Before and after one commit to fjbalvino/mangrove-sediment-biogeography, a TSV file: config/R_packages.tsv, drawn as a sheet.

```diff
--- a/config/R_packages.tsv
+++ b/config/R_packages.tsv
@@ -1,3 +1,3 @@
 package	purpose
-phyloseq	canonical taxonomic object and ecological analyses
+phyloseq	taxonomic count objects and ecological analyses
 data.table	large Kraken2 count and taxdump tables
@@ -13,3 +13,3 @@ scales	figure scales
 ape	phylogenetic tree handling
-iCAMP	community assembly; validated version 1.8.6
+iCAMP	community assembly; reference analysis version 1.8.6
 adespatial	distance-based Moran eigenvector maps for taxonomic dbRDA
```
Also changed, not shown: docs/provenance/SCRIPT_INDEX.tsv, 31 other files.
========================================================================
> **Aim of the task**: The lines to return are those in the material above that hold "config".

> **Answer for the task**:
Before and after one commit to fjbalvino/mangrove-sediment-biogeography, a TSV file: config/R_packages.tsv, drawn as a sheet.
--- a/config/R_packages.tsv
+++ b/config/R_packages.tsv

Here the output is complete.